__Assigned task__:
Read the records below. Copy each line where the string "ipynb" occurs.

(Stored data entries)
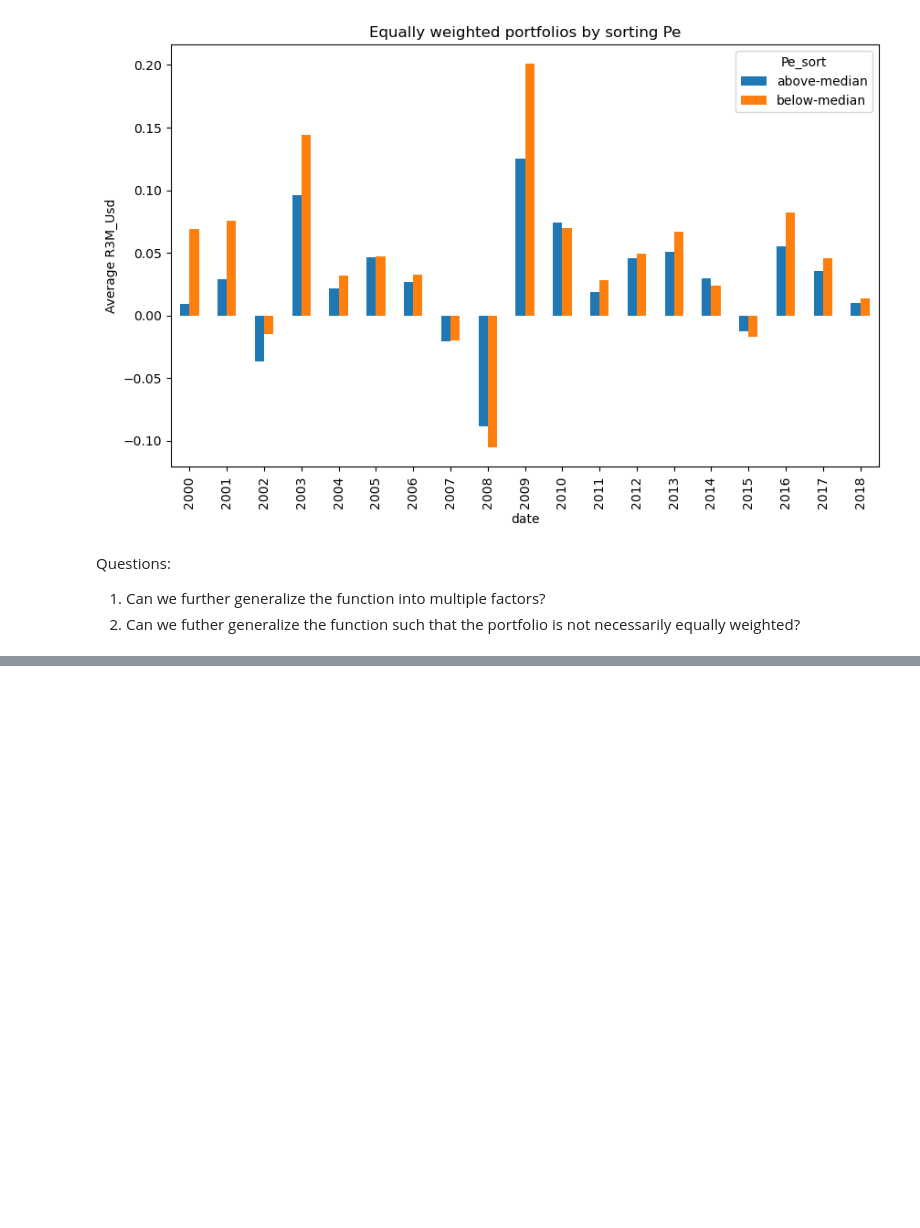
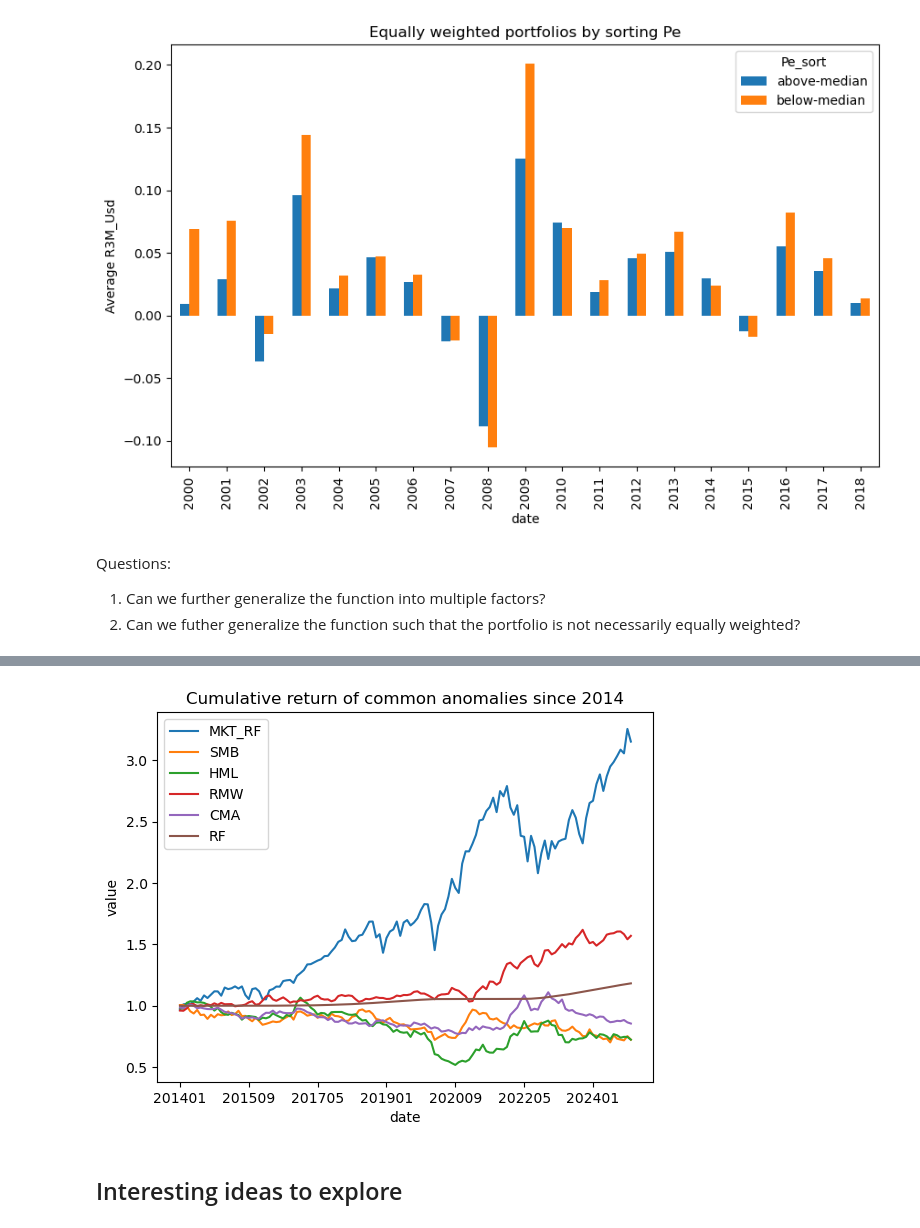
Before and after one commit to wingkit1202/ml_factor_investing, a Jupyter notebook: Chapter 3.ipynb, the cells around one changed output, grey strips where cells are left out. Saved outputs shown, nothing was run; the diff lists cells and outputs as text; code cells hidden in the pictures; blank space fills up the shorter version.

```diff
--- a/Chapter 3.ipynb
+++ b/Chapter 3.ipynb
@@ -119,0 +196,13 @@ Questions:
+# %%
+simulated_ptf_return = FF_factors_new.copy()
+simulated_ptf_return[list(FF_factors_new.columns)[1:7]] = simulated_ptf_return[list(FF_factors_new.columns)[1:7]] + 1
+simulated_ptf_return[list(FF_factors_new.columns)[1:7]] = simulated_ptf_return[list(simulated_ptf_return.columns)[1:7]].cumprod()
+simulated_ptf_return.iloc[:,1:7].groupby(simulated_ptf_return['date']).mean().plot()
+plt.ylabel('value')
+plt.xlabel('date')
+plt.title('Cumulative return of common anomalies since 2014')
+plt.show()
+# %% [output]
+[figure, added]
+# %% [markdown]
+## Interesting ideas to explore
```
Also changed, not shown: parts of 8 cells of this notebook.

__Solution__:
Before and after one commit to wingkit1202/ml_factor_investing, a Jupyter notebook: Chapter 3.ipynb, the cells around one changed output, grey strips where cells are left out. Saved outputs shown, nothing was run; the diff lists cells and outputs as text; code cells hidden in the pictures; blank space fills up the shorter version.
--- a/Chapter 3.ipynb
+++ b/Chapter 3.ipynb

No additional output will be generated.